Written Friday, June 21
The maturity of Tudor’s lyricism is a marvel. Songs like Quotidian Boy, Truthful, and Joseph in the Bathroom present Tudor as a top tier storyteller. It’s unexpected for someone of his age to weave tales so gracefully and poignantly. I had the good fortune of seeing Sam and his band live on Granville Island shortly after the release of this album and I was shocked to see for the first time how young he and his bandmates were. I’d been listening to the album a lot at that time but hadn’t yet read anything about the band, and after getting to know his lyrics I was expecting someone a bit older.
Tudor is proof that all people, no matter their age, have important stories to tell. It just happens that Tudor is particularly talented at bringing these stories to life.
Words aside, the album shows a lot of sonic maturity. The fact that Tudor also produced the album is impressive. There’s a lot of nuance in this recording. Revisiting it over a year later, I’m baffled at the quality of it. I liked it at the time of release, but hearing it again with fresh ears I’m convinced it’s one of the best folk rock albums I’ve ever heard.

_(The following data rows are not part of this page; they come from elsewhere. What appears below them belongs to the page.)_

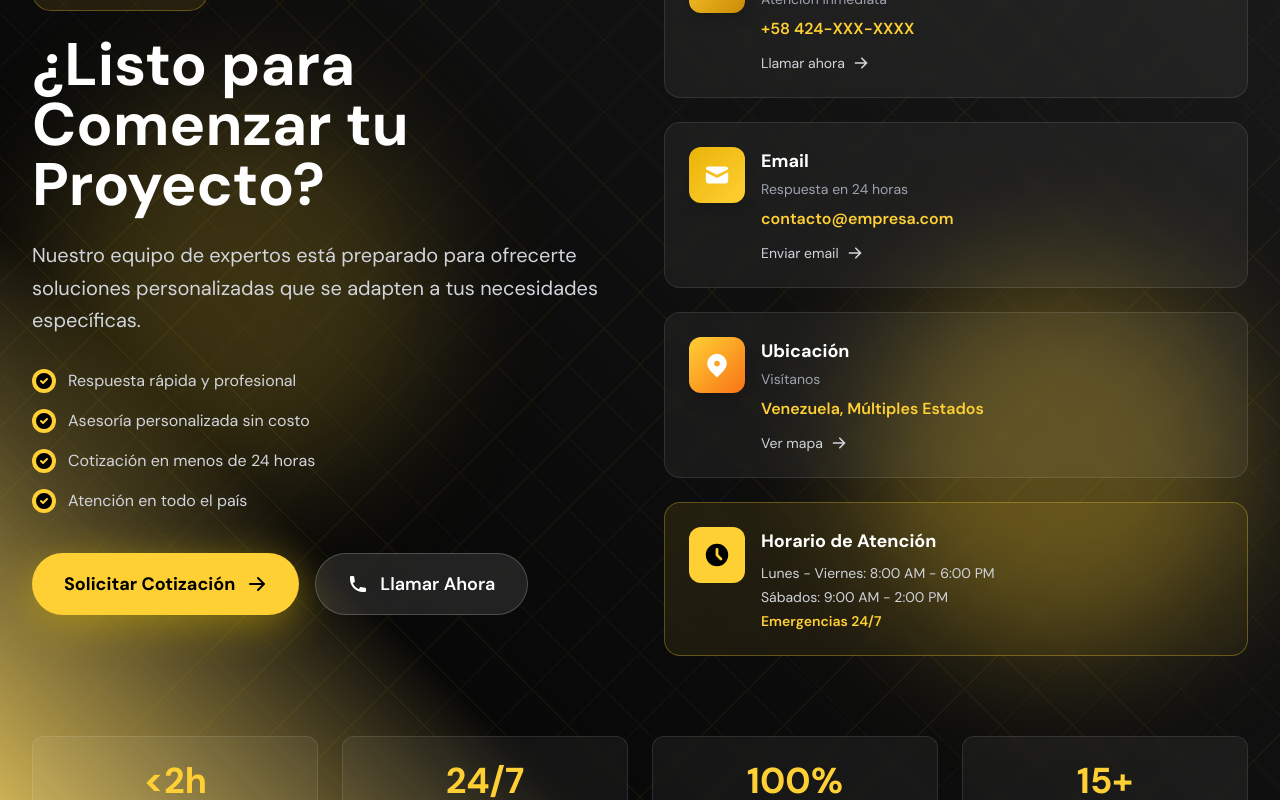
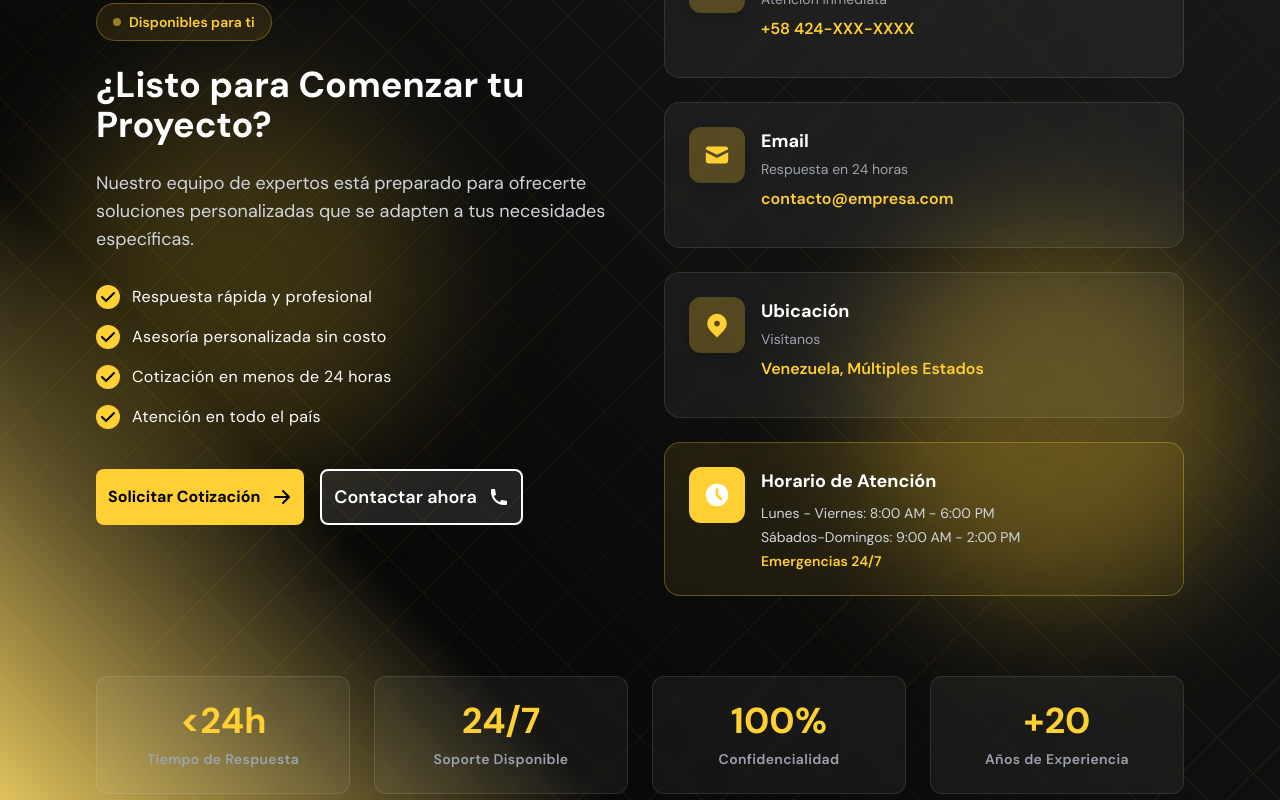
Before and after one commit to luis-alvarezf10/serlimca-page, a React (Vite) app: page / in a window 1280 px wide. Shown: the part 4460-5260 px from the top of the page. Built offline with nearby package versions, Linux system fonts and the light colour scheme.

Commit message:
contact section: modificado estilos

```diff
--- a/src/components/buttons.jsx/OutlinedButton.jsx
+++ b/src/components/buttons.jsx/OutlinedButton.jsx
@@ -2,7 +2,7 @@ export default function OutlinedButton({ children, onClick, className = '' }) {
   return (
     <button
       onClick={onClick}
-      className={`relative p-3 md:p-2 xl:p-3 2xl:p-5 border-2 border-white text-white font-semibold rounded-lg bg-white/10
+      className={`relative p-3 md:p-2 xl:p-3 2xl:p-5 border-2 border-white text-white font-semibold rounded-lg bg-white/10 flex gap-3
         overflow-hidden transition-all duration-300 ease-in-out
         hover:bg-white hover:text-black hover:shadow-[0_0_20px_5px_rgba(255,255,255,0.4)]
         active:shadow-none
--- a/src/pages/home/components/ContactCTASection.jsx
+++ b/src/pages/home/components/ContactCTASection.jsx
@@ -1,6 +1,9 @@
 import { useEffect, useRef, useState } from 'react'
 import { Link } from 'react-router-dom'
-import { HiPhone, HiMail, HiArrowRight, HiLocationMarker, HiClock, HiCheckCircle } from 'react-icons/hi'
+import { HiPhone, HiMail, HiArrowRight, HiLocationMarker, HiClock, HiCheck } from 'react-icons/hi'
+import OutlinedButton from '../../../components/buttons.jsx/OutlinedButton';
+import GeneralButton from '../../../components/buttons.jsx/GeneralButton';
+import { useNavigate } from 'react-router-dom'
 
 const ContactCTASection = () => {
   const [isVisible, setIsVisible] = useState(false)
@@ -61,6 +64,8 @@ const ContactCTASection = () => {
     'Atención en todo el país'
   ]
 
+  const navigate = useNavigate()
+
   return (
     <section
       id="contacto"
@@ -87,7 +92,7 @@ const ContactCTASection = () => {
         style={{ animationDelay: '2s' }}
       />
 
-      <div className="container mx-auto px-8 relative max-w-7xl">
+      <div className="container mx-auto px-6 md:px-16 lg:px-24 xl:px-3relative max-w-7xl">
         <div className="grid lg:grid-cols-2 gap-12 items-center">
           {/* Left Side - Content */}
           <div className={`transform transition-all duration-1000 ${
@@ -100,12 +105,12 @@ const ContactCTASection = () => {
             </div>
 
             {/* Title */}
-            <h2 className="text-4xl md:text-5xl lg:text-6xl font-bold text-white mb-6 leading-tight">
+            <h2 className="text-2xl xl:text-4xl 2xl:text-5xl font-bold text-white mb-6 leading-tight">
               ¿Listo para Comenzar tu Proyecto?
             </h2>
 
             {/* Description */}
-            <p className="text-xl text-gray-300 mb-8 leading-relaxed">
+            <p className="xl:text-lg 2xl:text-xl text-gray-300 mb-8 leading-relaxed">
               Nuestro equipo de expertos está preparado para ofrecerte soluciones
               personalizadas que se adapten a tus necesidades específicas.
             </p>
@@ -121,31 +126,34 @@ const ContactCTASection = () => {
                   style={{ transitionDelay: `${index * 100 + 300}ms` }}
                 >
                   <div className="flex-shrink-0 w-6 h-6 bg-primary rounded-full flex items-center justify-center">
-                    <HiCheckCircle className="w-5 h-5 text-black" />
+                    <HiCheck className="w-5 h-5 text-black" />
                   </div>
-                  <span className="text-gray-300">{benefit}</span>
+                  <span className="text-white tracking-wide">{benefit}</span>
                 </div>
               ))}
             </div>
 
             {/* CTA Buttons */}
-            <div className="flex flex-wrap gap-4">
-              <Link
-                to="/contacto"
-                className="inline-flex items-center gap-3 px-8 py-4 bg-primary text-black text-lg font-bold rounded-full hover:shadow-2xl hover:scale-105 transition-all duration-300 group"
-                style={{ boxShadow: '0 10px 40px rgba(255, 215, 0, 0.4)' }}
+            <div className="flex flex-col sm:flex-row gap-4 animate-fade-up" style={{ animationDelay: '0.3s' }}>
+              <GeneralButton
+                onClick={
+                  () => navigate('/contacto')
+                }
+                className='hover:shadow-2xl hover:scale-105 transition-all duration-300 group'
               >
                 Solicitar Cotización
                 <HiArrowRight className="w-5 h-5 group-hover:translate-x-2 transition-transform duration-300" />
-              </Link>
+              </GeneralButton>
 
-              <a
-                href="tel:+584241234567"
-                className="inline-flex items-center gap-3 px-8 py-4 bg-white/10 backdrop-blur-sm border border-white/20 text-white text-lg font-semibold rounded-full hover:bg-white/20 hover:border-primary/50 transition-all duration-300"
+              <OutlinedButton
+                onClick={
+                  window.open('https://wa.me/584241234567', '_blank')
+                }
+                className='inline-flex items-center justify-center gap-3 text-lg hover:shadow-2xl hover:scale-105 transition-all duration-300'
               >
-                <HiPhone className="w-5 h-5" />
-                Llamar Ahora
-              </a>
+                Contactar ahora
+               <HiPhone className="w-5 h-5 group-hover:translate-x-2 transition-transform duration-300" />
+              </OutlinedButton>
             </div>
           </div>
 
@@ -165,8 +173,9 @@ const ContactCTASection = () => {
                 >
                   <div className="flex items-start gap-4">
                     {/* Icon */}
-                    <div className={`flex-shrink-0 w-14 h-14 bg-gradient-to-br ${method.color} rounded-xl flex items-center justify-center group-hover:scale-110 group-hover:rotate-6 transition-all duration-500 shadow-lg`}>
-                      <method.icon className="w-7 h-7 text-white" />
+                    <div className={`flex-shrink-0 w-14 h-14 bg-primary/25 group-hover:bg-primary text-primary group-hover:text-white rounded-xl flex items-center justify-center group-hover:scale-110 group-hover:rotate-6 transition-all duration-500 shadow-lg`}>
+                      <method.icon className="w-7 h-7" />
+                      <div className="absolute inset-0 rounded-2xl border-2 border-primary opacity-0 group-hover:opacity-100 group-hover:animate-ping" />
                     </div>
 
                     {/* Content */}
@@ -180,11 +189,8 @@ const ContactCTASection = () => {
                       <p className="text-primary font-semibold mb-3">
                         {method.info}
                       </p>
-                      <span className="text-sm text-gray-300 group-hover:text-white transition-colors duration-300 flex items-center gap-2">
-                        {method.action}
-                        <HiArrowRight className="w-4 h-4 group-hover:translate-x-1 transition-transform duration-300" />
-                      </span>
                     </div>
+                    <div className="absolute bottom-0 left-1/2 -translate-x-1/2 w-0 h-1 bg-primary group-hover:w-1/2 transition-all duration-500 rounded-full" />
                   </div>
                 </div>
               ))}
@@ -197,7 +203,7 @@ const ContactCTASection = () => {
               >
                 <div className="flex items-start gap-4">
                   <div className="flex-shrink-0 w-14 h-14 bg-primary rounded-xl flex items-center justify-center">
-                    <HiClock className="w-7 h-7 text-black" />
+                    <HiClock className="w-7 h-7 text-white" />
                   </div>
                   <div>
                     <h3 className="text-white text-lg font-bold mb-2">
@@ -205,7 +211,7 @@ const ContactCTASection = () => {
                     </h3>
                     <div className="space-y-1 text-gray-300">
                       <p className="text-sm">Lunes - Viernes: 8:00 AM - 6:00 PM</p>
-                      <p className="text-sm">Sábados: 9:00 AM - 2:00 PM</p>
+                      <p className="text-sm">Sábados-Domingos: 9:00 AM - 2:00 PM</p>
                       <p className="text-sm font-semibold text-primary">Emergencias 24/7</p>
                     </div>
                   </div>
@@ -220,14 +226,14 @@ const ContactCTASection = () => {
           isVisible ? 'translate-y-0 opacity-100' : 'translate-y-10 opacity-0'
         }`}>
           {[
-            { value: '<2h', label: 'Tiempo de Respuesta' },
+            { value: '<24h', label: 'Tiempo de Respuesta' },
             { value: '24/7', label: 'Soporte Disponible' },
             { value: '100%', label: 'Confidencialidad' },
-            { value: '15+', label: 'Años de Experiencia' }
+            { value: '+20', label: 'Años de Experiencia' }
           ].map((stat, index) => (
-            <div key={index} className="text-center p-6 bg-white/5 backdrop-blur-sm border border-white/10 rounded-xl hover:bg-white/10 hover:border-primary/30 transition-all duration-300">
+            <div key={index} className="text-center p-6 bg-white/5 backdrop-blur-sm border border-white/10 rounded-xl hover:bg-white/10 hover:border-primary/30 transition-all duration-300 cursor-default">
               <div className="text-3xl md:text-4xl font-bold text-primary mb-2">{stat.value}</div>
-              <div className="text-sm text-gray-400">{stat.label}</div>
+              <div className="text-sm font-semibold text-gray-400 tracking-wide">{stat.label}</div>
             </div>
           ))}
         </div>
--- a/src/pages/home/components/ServicesSection.jsx
+++ b/src/pages/home/components/ServicesSection.jsx
@@ -246,7 +246,7 @@ const ServicesSection = () => {
                           {service.description}
                         </p>
                       </div>
-                       <div className="absolute bottom-0 left-1/2 -translate-x-1/2 w-0 h-1 bg-primary group-hover:w-1/2 transition-all duration-500 rounded-full" />
+                      <div className="absolute bottom-0 left-1/2 -translate-x-1/2 w-0 h-1 bg-primary group-hover:w-1/2 transition-all duration-500 rounded-full" />
                     </div>
                   </div>
                 </div>
```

Tudor isn’t the only one who shines on this album though. The whole band plays expertly. You often hear veteran musicians say music is as much about the notes you don’t play as it is the ones you do. That quality of restraint and patience is strong with Tudor’s band, who always seem to know how to best serve a song without any individual musician bringing too much attention to themselves.
It’s hard to believe Tudor is so early in his career. I can’t wait to see what his next album sounds like. He’ll be an exciting artist to watch for many years to come.
My personal favourite song is Silver Lining Skies, which closes the album. It’s yet another song that shows great emotional maturity. It left a very strong impression on me when I saw it performed live and has since become one of my favourite songs of all time.
Listen to the album here: